Most pertinent for the amendment’s supporters, however, is the fact that former Illinois Governor Bruce Rauner attempted to have the General Assembly curtail prevailing wage laws and enact right-to-work legislation in Illinois. The confluence of these various efforts has worried labor advocates, and they want to ensure protections for labor that can endure future assaults.

New York, Missouri, and Hawaii have enshrined worker protections in their state constitutions, but Illinois would be the first to do so via a ballot measure. Coincidentally, Tennessee also has a ballot measure in the upcoming election concerning a change to the state constitution, but for the opposite effect: that state’s citizens will decide if the current right-to-work law should be codified in the constitution.

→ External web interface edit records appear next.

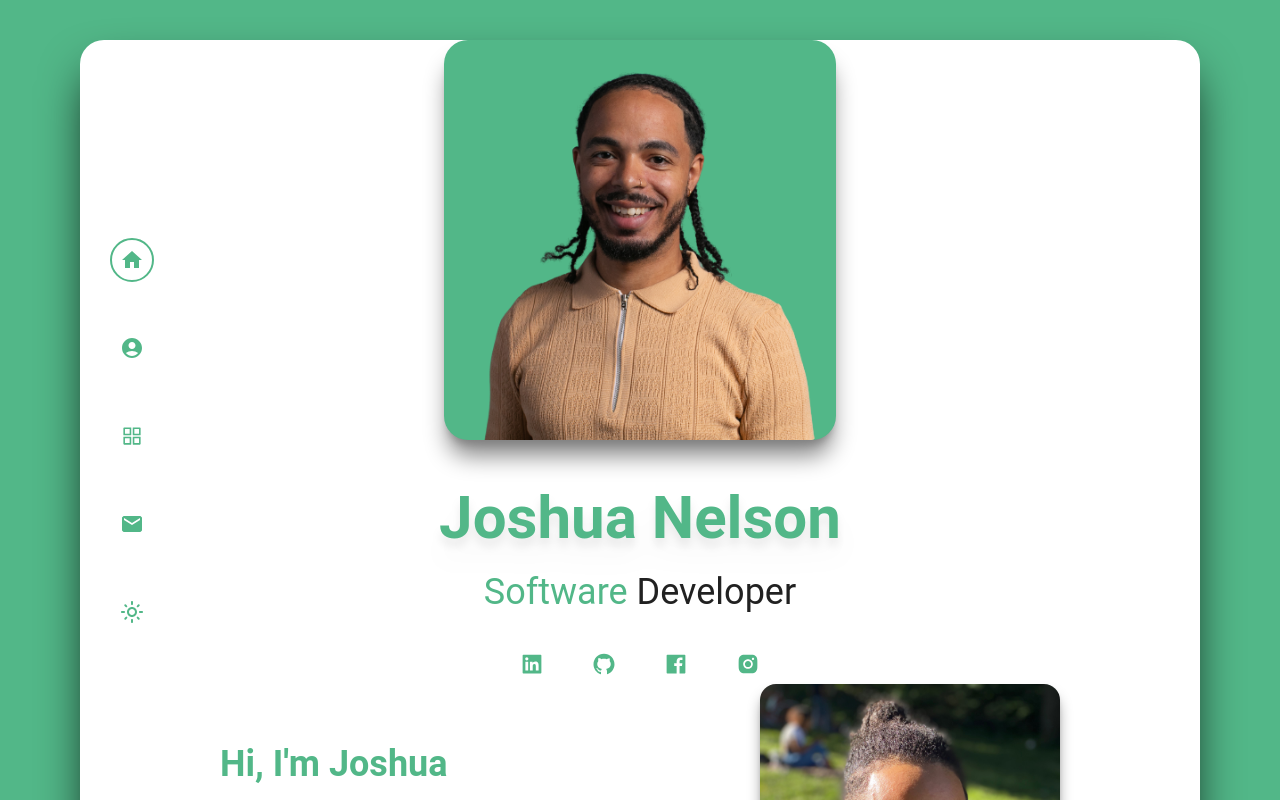
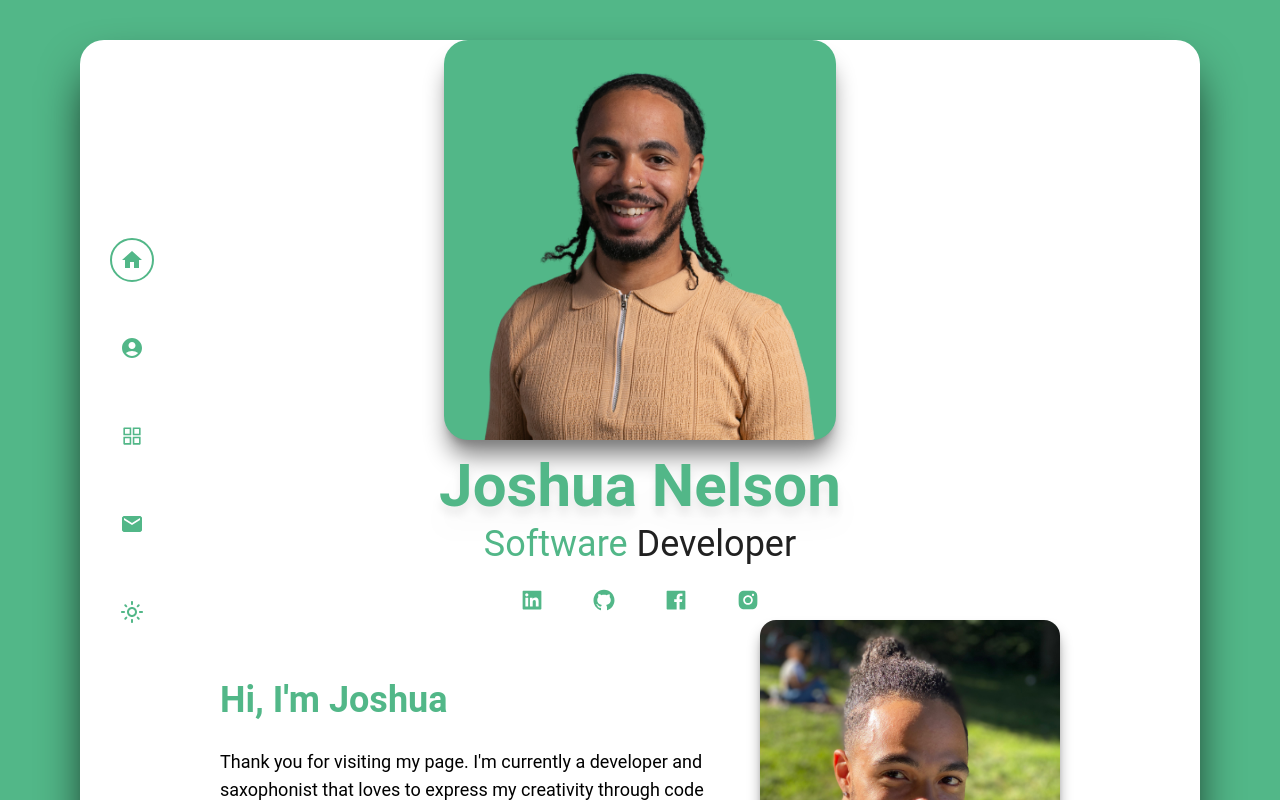
Before and after one commit to joshuanelsondev/portfolio, a React (Vite) app: page / in a window 1280 px wide. Shown: the top 800 px of the page. Built offline with nearby package versions, Linux system fonts and the light colour scheme.

Commit message:
Edit the styling of the homeComponent

```diff
--- a/src/Components/HomeComponent.jsx
+++ b/src/Components/HomeComponent.jsx
@@ -47,7 +47,7 @@ export default function HomeComponent({ setShowNav }) {
             alt="Headshot with green background"
             className="h-60 lg:h-[300px] xl:h-[400px] min-w-[100px] rounded-3xl pt-8 px-4 bg-primary dark:bg-primary shadow-xl shadow-gray dark:shadow-darkGray"
           />
-          <div className="flex flex-col gap-4 mt-8 w-auto h-auto z-10 text-center">
+          <div className="flex flex-col  w-auto h-auto z-10 text-center">
             <h1 className="text-[40px] font-semibold lg:text-5xl xl:text-6xl text-primary drop-shadow-xl">
               Joshua Nelson
             </h1>
--- a/src/Components/Nav.jsx
+++ b/src/Components/Nav.jsx
@@ -127,7 +127,7 @@ export default function Nav({ handleThemeChange }) {
                     to={`${button.name.toLowerCase()}`}
                     spy={true}
                     smooth={true}
-                    offset={-100}
+		    offset={-100}
                     duration={500}
                   >
                     <button.icon
```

The Pros and Cons

The ballot measure is supported by labor, including the Illinois AFL-CIO and advocacy group Vote Yes for Workers’ Rights. Such groups claim that the measure would protect workers’ rights from being stripped, and also cover some workers who currently are not protected. Joe Bowen of Vote Yes says that bolstering the ability to collectively bargain to raise wages benefits the entire economic ecosystem, as workers then spend more at local coffee shops, restaurants, and other small businesses.

On the other hand, the measure is strongly opposed by Illinois’ business community, including the Illinois Chamber of Commerce, the Illinois Manufacturers’ Association, and the Illinois Association of School Boards. Mailee Smith of the conservative think tank Illinois Policy Institute claims that the amendment could make it easier for workers to strike. She claims it could even lead to increased property taxes or demand for more affordable housing. Public employee unions, she said, could use the amendment’s protection of the “right…to promote economic welfare and safety at work” to somehow bargain for things outside of the workplace.

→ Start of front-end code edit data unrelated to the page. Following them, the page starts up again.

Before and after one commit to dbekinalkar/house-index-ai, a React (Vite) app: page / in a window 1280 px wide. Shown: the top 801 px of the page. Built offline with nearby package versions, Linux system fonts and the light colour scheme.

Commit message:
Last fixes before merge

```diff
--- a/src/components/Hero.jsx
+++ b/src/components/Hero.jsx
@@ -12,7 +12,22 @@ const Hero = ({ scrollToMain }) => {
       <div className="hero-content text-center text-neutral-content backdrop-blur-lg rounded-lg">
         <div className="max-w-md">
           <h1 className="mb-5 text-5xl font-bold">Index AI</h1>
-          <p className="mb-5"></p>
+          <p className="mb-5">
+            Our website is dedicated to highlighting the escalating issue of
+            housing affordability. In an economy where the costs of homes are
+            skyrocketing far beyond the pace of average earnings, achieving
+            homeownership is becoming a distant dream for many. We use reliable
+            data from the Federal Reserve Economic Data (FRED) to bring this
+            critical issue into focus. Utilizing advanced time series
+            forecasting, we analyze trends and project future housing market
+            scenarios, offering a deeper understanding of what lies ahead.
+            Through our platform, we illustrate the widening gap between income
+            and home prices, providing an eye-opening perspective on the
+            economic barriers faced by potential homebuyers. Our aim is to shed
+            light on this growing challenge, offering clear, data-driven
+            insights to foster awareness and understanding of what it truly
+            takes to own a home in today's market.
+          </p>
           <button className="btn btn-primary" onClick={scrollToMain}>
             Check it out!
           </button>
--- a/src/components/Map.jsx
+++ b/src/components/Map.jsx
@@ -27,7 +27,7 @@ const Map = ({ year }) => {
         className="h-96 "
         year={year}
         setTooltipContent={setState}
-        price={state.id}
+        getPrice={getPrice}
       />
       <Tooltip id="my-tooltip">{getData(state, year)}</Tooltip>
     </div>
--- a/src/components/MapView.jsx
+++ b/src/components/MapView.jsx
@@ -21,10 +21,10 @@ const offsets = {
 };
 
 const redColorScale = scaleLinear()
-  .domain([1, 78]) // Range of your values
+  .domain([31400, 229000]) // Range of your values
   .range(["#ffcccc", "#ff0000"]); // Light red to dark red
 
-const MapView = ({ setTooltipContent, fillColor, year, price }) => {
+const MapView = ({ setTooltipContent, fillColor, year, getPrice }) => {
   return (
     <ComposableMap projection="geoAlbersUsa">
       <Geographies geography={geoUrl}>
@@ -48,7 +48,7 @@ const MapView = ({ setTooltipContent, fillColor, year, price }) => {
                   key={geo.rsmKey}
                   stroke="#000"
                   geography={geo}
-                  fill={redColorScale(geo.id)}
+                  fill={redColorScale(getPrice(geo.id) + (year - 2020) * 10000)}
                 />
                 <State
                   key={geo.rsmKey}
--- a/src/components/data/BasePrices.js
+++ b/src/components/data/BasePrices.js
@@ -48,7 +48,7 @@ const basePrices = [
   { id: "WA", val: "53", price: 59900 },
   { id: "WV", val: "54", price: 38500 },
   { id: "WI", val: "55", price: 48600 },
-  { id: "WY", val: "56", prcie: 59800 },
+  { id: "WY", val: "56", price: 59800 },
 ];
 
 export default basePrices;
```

What Would the Amendment Mean for Businesses?

If the amendment were to pass, supporters say it would not mean much for businesses. The status quo would not change. After all, the very purpose of the amendment is to ensure that current labor protections and rights endure, and cannot be easily voted away by a future General Assembly or governor hostile to labor.

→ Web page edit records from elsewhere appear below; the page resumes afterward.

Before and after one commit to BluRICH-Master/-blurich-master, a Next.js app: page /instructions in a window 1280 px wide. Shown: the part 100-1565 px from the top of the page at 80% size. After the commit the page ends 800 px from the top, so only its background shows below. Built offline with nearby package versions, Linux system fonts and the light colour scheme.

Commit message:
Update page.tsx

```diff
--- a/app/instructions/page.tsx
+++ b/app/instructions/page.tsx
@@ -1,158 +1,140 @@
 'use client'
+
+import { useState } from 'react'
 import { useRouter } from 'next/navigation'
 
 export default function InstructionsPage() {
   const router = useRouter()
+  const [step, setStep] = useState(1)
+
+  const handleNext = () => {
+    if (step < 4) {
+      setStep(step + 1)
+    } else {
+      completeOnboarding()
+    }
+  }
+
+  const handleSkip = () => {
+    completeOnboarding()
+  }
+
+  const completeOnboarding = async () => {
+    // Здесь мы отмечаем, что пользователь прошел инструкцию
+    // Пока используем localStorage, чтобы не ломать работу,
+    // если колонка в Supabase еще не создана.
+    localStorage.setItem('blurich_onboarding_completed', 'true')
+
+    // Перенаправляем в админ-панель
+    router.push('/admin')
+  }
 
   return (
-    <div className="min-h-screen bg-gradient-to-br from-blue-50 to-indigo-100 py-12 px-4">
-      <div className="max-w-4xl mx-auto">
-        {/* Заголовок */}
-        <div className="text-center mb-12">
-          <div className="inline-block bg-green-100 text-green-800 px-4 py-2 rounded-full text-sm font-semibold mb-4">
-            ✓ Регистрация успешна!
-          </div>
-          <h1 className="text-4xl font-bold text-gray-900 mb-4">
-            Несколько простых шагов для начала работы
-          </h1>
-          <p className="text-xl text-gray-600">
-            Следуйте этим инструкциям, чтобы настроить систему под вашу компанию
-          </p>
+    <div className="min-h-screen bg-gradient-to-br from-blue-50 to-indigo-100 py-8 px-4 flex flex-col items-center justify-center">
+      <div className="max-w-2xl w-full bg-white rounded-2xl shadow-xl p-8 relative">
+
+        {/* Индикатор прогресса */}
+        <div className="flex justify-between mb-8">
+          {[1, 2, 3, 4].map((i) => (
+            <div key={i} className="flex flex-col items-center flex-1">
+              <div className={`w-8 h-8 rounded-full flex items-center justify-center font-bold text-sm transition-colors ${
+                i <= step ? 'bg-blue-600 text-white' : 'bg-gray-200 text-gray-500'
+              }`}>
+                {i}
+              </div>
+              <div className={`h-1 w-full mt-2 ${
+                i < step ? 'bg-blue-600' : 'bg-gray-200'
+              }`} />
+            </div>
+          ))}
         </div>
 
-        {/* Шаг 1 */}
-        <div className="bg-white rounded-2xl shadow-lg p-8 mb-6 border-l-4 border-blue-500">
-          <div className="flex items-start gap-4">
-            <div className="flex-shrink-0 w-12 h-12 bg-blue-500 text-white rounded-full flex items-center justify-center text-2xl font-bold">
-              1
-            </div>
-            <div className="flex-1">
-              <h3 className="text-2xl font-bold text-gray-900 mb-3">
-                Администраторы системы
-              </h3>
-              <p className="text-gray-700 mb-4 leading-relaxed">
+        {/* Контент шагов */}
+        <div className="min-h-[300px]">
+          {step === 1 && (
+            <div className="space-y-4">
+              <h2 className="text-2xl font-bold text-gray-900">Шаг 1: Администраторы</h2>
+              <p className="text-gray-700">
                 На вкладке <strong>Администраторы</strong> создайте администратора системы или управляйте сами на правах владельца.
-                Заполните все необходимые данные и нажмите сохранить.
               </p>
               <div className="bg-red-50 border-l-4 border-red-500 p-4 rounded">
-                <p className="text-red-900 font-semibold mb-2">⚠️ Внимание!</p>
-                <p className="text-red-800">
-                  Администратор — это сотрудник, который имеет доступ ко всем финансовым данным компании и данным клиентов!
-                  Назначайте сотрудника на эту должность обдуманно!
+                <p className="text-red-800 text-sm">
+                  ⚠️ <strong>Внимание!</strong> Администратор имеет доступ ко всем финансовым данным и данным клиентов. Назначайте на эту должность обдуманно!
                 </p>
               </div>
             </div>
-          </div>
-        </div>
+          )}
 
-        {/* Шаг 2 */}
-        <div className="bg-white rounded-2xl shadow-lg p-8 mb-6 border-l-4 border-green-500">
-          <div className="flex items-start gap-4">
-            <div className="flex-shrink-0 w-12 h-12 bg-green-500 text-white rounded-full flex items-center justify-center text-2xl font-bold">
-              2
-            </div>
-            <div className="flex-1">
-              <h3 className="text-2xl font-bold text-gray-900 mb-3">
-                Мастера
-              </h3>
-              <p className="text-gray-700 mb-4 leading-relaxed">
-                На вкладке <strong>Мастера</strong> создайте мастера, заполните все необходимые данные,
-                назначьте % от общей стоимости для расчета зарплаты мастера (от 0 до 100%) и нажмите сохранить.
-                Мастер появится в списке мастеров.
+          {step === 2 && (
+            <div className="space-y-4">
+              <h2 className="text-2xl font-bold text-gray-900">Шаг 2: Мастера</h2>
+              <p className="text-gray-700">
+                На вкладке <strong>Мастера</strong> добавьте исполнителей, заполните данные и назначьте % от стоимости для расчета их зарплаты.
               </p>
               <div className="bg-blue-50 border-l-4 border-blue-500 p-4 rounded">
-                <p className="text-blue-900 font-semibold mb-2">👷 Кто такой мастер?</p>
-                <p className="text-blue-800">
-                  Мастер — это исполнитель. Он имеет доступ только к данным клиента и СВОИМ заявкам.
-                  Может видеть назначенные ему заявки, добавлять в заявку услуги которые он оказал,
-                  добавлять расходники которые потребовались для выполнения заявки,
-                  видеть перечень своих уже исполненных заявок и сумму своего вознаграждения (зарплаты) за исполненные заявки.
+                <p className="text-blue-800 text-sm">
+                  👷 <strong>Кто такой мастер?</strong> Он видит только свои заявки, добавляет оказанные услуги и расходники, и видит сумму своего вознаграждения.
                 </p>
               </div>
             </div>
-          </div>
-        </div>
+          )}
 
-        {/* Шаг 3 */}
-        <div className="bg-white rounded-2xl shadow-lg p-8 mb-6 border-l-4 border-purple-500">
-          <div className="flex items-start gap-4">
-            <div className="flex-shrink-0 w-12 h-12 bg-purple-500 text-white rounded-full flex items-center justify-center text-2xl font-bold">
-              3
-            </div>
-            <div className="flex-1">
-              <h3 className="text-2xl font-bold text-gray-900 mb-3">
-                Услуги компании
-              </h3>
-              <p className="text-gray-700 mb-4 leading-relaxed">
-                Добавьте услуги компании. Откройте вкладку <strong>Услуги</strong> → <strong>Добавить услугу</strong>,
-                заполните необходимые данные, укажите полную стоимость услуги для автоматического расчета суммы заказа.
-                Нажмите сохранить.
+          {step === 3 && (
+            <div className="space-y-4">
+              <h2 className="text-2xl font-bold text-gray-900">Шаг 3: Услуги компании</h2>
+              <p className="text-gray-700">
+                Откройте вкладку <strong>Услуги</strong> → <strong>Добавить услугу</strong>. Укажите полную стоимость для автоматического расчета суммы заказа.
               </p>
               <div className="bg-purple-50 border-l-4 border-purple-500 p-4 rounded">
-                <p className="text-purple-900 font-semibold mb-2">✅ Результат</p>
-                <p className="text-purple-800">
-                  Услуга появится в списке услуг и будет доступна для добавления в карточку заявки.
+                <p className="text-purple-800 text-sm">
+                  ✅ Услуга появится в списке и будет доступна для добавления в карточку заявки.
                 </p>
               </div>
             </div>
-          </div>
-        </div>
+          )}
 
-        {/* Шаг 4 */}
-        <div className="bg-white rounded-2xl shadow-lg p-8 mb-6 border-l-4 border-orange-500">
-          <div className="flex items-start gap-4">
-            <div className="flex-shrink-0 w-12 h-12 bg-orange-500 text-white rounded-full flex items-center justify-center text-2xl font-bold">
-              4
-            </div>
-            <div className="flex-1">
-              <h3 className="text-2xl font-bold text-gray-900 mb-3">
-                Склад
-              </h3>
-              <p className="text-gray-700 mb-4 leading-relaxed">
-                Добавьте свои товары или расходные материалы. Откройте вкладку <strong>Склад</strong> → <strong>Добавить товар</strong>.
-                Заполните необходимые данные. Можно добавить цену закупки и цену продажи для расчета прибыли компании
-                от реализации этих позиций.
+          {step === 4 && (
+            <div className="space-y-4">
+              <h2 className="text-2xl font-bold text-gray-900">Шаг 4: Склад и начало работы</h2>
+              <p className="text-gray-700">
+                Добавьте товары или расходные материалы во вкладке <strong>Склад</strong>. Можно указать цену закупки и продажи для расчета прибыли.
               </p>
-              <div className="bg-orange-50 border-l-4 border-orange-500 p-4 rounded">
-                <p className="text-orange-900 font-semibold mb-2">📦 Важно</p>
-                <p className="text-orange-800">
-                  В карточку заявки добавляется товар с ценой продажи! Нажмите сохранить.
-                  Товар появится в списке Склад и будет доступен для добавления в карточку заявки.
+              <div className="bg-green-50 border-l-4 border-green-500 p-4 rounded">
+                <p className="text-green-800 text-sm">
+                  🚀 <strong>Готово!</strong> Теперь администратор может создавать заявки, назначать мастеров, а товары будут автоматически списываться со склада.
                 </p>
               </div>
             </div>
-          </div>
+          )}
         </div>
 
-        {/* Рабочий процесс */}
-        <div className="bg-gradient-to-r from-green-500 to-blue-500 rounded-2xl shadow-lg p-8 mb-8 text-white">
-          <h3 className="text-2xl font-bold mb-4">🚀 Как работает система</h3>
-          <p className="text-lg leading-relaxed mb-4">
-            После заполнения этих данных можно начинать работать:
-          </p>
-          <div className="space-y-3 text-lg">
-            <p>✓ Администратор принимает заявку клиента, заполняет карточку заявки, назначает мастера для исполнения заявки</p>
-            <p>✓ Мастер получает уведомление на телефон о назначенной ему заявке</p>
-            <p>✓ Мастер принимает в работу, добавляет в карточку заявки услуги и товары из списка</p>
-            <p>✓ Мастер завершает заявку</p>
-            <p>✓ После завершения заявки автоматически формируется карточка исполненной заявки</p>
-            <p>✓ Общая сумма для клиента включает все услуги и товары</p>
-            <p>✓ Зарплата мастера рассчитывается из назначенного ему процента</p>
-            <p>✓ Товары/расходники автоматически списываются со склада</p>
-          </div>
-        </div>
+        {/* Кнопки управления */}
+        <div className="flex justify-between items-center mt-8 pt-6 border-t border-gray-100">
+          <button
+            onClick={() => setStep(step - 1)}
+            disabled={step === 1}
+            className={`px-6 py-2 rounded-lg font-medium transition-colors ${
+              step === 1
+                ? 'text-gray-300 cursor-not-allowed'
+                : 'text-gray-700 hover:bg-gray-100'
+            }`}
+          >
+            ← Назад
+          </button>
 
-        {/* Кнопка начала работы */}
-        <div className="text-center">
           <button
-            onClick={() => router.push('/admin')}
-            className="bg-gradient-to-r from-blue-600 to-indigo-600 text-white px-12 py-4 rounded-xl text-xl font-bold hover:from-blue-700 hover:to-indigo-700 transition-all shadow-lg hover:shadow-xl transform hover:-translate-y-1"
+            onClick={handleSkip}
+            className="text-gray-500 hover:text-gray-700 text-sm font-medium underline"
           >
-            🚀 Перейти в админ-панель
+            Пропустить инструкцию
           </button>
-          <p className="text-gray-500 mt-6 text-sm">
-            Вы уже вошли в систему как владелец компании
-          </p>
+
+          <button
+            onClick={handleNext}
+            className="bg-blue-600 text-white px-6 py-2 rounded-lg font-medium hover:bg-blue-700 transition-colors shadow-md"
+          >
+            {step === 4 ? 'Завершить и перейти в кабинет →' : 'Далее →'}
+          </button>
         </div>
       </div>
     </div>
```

Passage of the amendment would matter, however, for certain businesses. One provision of the amendment stipulates that not even “home rule” jurisdictions in Illinois are exempt from its requirements. That means that any localized ordinances with a “right-to-work” leaning could be banned. Moreover, and as opponents have claimed, the bargaining power of public unions might increase, thereby putting pressure on public employers.

Now that the arguments have been made, the issue is up to voters’ sentiments on November 8th. Legislators overwhelmingly voted to place the measure on the ballot for this November election during the 2021 spring session of the Illinois General Assembly. To become law in Illinois, constitutional amendments must have the support of at least 60% of those who voted on the question, or at least 50% of all voters in the election.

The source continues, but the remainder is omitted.